══ SUPPLIED ENTRIES
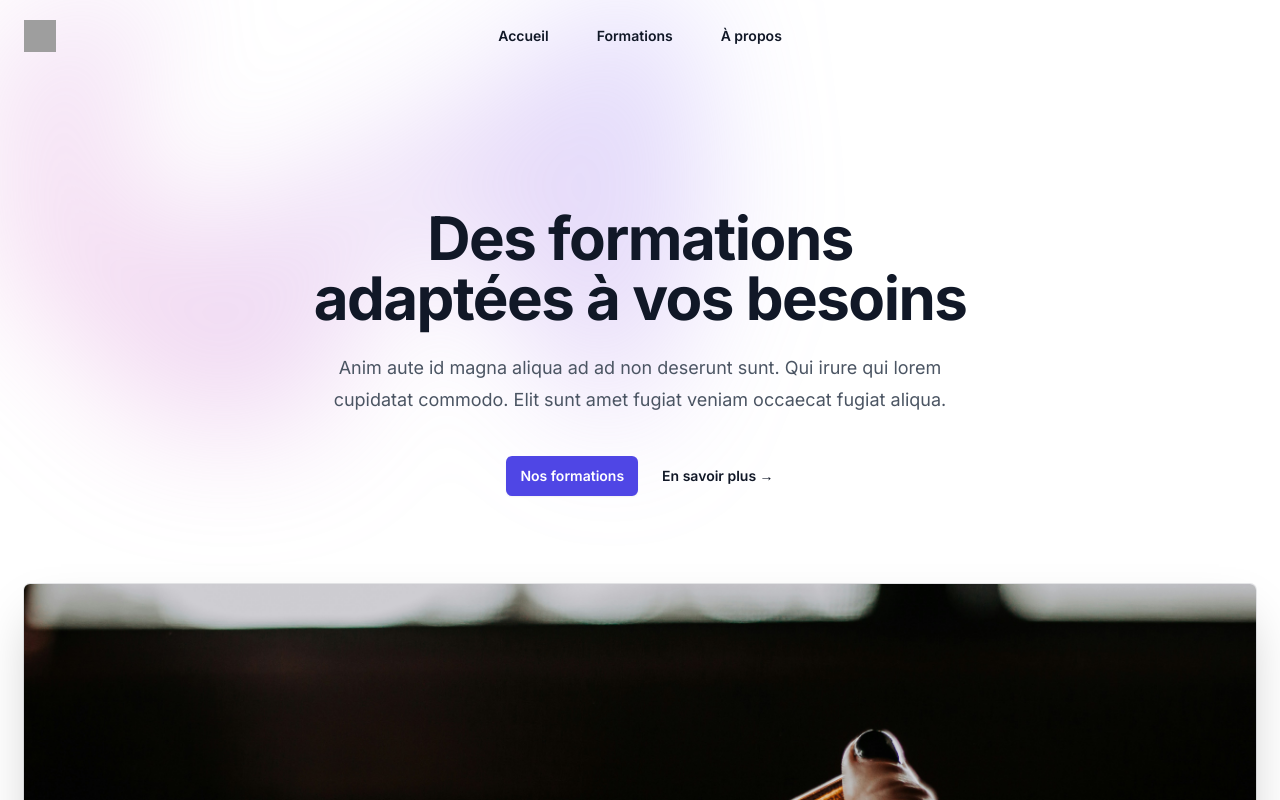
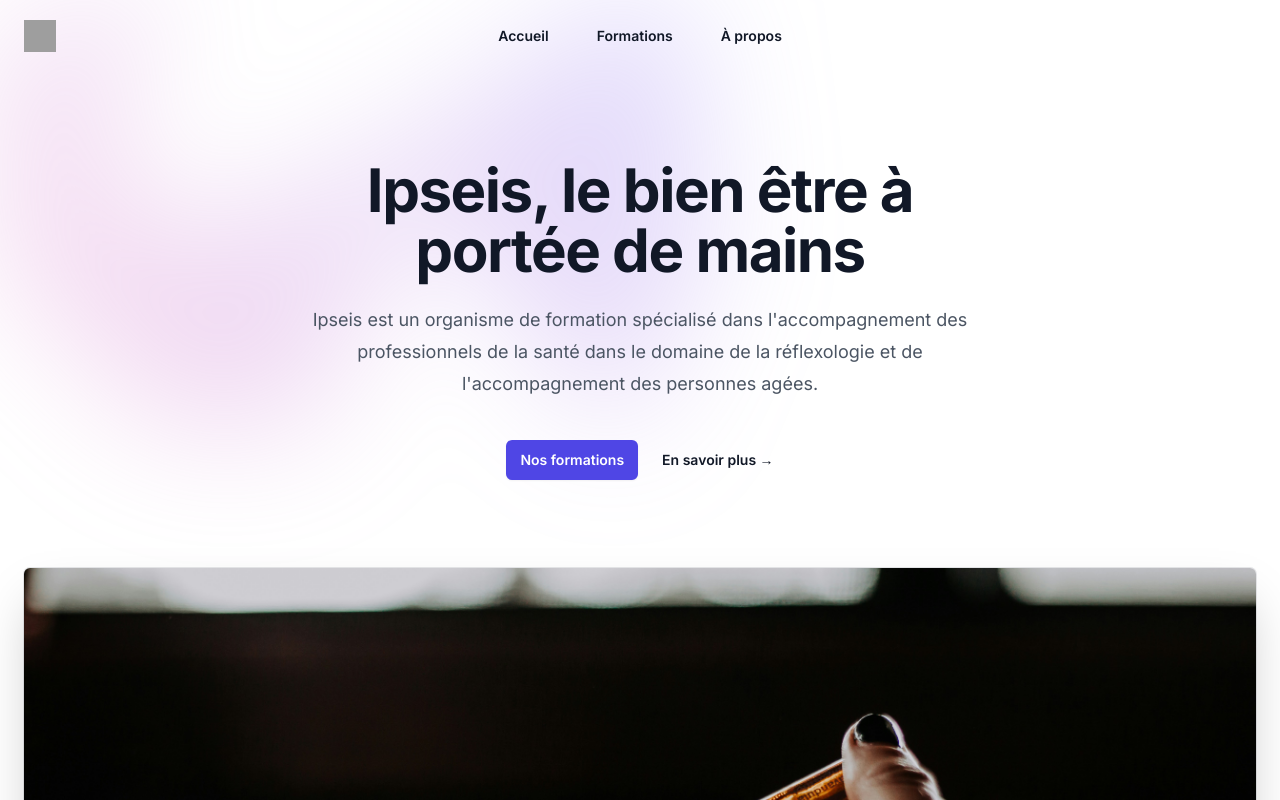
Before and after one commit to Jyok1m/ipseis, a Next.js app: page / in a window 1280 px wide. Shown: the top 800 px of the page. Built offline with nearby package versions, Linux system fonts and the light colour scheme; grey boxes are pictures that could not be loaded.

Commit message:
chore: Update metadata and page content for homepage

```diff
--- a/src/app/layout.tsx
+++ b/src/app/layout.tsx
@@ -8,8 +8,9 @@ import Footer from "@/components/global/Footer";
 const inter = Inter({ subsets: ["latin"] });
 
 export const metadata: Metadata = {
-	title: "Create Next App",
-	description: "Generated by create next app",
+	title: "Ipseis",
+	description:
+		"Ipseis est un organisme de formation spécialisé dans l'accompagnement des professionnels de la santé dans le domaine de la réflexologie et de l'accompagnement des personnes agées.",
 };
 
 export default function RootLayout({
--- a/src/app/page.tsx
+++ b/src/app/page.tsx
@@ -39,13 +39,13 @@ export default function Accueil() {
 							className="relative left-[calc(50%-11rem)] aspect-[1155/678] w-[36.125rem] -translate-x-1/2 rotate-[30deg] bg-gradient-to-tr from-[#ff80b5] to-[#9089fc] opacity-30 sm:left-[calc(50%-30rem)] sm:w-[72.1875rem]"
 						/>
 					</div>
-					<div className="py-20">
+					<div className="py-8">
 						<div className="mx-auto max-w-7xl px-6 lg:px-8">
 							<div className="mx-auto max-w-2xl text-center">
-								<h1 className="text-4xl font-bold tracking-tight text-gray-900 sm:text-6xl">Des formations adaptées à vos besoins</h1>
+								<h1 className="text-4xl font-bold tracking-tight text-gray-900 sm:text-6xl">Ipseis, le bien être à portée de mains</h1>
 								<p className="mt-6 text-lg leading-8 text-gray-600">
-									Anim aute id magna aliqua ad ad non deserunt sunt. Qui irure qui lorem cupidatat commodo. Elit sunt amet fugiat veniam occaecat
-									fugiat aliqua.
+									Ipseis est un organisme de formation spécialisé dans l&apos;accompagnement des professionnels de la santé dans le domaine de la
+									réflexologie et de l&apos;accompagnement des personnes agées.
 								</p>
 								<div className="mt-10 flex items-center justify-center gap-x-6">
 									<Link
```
════
══ SUPPLIED ENTRIES
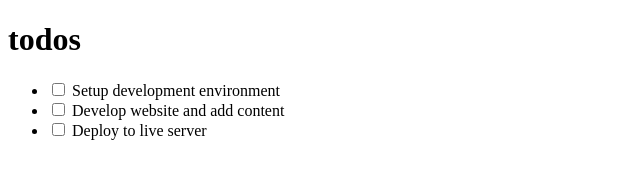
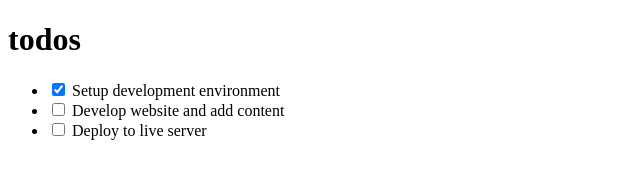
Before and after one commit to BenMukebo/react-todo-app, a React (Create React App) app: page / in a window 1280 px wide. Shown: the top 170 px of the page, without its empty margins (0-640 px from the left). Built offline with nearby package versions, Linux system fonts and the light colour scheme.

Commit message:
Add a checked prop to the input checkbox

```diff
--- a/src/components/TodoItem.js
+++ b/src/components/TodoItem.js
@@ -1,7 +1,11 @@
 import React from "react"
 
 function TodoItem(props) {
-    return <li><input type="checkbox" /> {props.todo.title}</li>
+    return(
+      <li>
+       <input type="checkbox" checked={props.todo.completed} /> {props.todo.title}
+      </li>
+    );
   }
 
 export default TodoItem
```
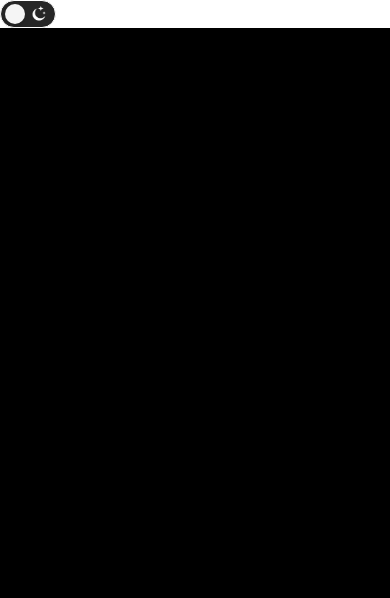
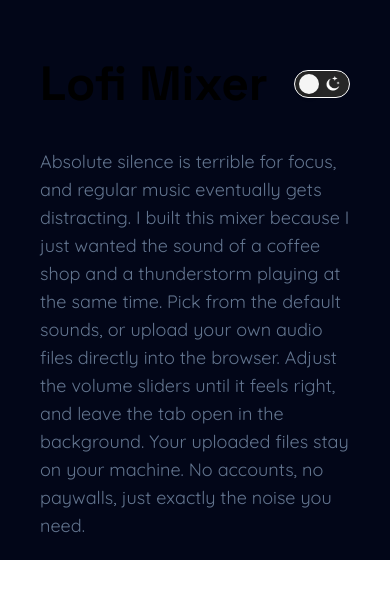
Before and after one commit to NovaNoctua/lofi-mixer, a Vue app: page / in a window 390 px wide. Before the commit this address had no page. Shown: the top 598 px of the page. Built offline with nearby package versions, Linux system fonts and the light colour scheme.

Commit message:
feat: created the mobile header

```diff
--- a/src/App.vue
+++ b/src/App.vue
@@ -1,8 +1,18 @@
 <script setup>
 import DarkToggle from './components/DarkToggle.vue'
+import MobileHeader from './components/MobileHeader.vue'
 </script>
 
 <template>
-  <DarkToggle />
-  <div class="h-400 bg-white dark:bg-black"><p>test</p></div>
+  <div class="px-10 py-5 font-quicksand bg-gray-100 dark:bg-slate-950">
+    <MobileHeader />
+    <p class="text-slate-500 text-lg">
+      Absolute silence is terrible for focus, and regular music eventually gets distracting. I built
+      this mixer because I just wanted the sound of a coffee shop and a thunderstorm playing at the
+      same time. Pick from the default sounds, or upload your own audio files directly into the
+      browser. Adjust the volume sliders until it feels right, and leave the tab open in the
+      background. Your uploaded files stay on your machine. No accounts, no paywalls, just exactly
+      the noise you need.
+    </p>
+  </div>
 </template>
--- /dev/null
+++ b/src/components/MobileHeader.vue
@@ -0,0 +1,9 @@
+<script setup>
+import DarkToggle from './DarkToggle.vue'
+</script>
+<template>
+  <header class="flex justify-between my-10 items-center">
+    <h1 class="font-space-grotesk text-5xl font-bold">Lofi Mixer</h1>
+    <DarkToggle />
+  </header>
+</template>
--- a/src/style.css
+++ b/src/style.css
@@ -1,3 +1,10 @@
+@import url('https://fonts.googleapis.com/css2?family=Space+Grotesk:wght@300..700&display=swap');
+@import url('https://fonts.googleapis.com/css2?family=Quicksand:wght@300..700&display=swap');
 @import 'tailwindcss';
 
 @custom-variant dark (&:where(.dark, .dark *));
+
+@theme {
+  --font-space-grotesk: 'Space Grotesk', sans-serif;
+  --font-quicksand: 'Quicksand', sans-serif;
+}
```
════
══ SUPPLIED ENTRIES
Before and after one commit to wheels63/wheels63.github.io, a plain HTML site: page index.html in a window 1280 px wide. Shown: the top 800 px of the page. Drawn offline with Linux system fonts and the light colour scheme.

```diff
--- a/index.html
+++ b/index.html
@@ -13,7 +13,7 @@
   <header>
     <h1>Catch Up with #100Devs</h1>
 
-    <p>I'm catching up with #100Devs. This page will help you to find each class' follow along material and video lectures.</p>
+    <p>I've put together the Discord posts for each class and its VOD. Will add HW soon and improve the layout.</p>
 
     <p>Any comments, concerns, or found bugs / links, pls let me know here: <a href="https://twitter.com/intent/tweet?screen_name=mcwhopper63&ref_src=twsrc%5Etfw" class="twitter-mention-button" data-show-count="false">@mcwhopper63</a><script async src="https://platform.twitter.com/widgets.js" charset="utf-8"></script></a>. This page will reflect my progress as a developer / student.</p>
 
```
════
PROBLEM TO SOLVE
Across the entries above, work out how many lines include the string "html", and report only that figure.

TASK OUTPUT
3